(Requirement): Each line below that contains the word "jobs" must be copied.

(Records):
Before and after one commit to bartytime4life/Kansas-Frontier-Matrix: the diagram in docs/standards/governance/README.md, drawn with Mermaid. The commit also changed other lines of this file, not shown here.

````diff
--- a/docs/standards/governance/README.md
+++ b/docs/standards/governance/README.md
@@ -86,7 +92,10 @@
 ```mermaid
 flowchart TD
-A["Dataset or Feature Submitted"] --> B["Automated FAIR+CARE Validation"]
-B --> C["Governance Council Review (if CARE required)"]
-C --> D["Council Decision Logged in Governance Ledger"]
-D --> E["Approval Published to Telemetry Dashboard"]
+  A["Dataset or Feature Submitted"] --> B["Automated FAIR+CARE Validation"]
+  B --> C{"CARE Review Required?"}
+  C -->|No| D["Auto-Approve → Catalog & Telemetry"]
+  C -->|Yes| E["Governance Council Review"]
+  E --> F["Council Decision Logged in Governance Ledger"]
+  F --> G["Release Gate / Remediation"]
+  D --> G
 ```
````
...
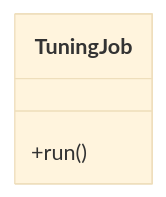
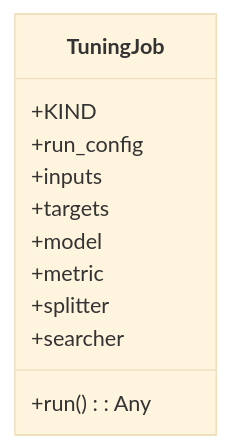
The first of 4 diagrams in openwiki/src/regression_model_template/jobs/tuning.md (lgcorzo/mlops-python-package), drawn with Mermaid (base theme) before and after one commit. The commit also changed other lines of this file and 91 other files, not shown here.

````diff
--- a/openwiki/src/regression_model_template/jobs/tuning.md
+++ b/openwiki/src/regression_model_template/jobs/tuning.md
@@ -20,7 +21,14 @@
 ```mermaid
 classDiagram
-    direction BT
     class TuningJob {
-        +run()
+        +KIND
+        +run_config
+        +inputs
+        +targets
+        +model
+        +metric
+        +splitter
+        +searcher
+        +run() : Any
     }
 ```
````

(Task response):
The first of 4 diagrams in openwiki/src/regression_model_template/jobs/tuning.md (lgcorzo/mlops-python-package), drawn with Mermaid (base theme) before and after one commit. The commit also changed other lines of this file and 91 other files, not shown here.
--- a/openwiki/src/regression_model_template/jobs/tuning.md
+++ b/openwiki/src/regression_model_template/jobs/tuning.md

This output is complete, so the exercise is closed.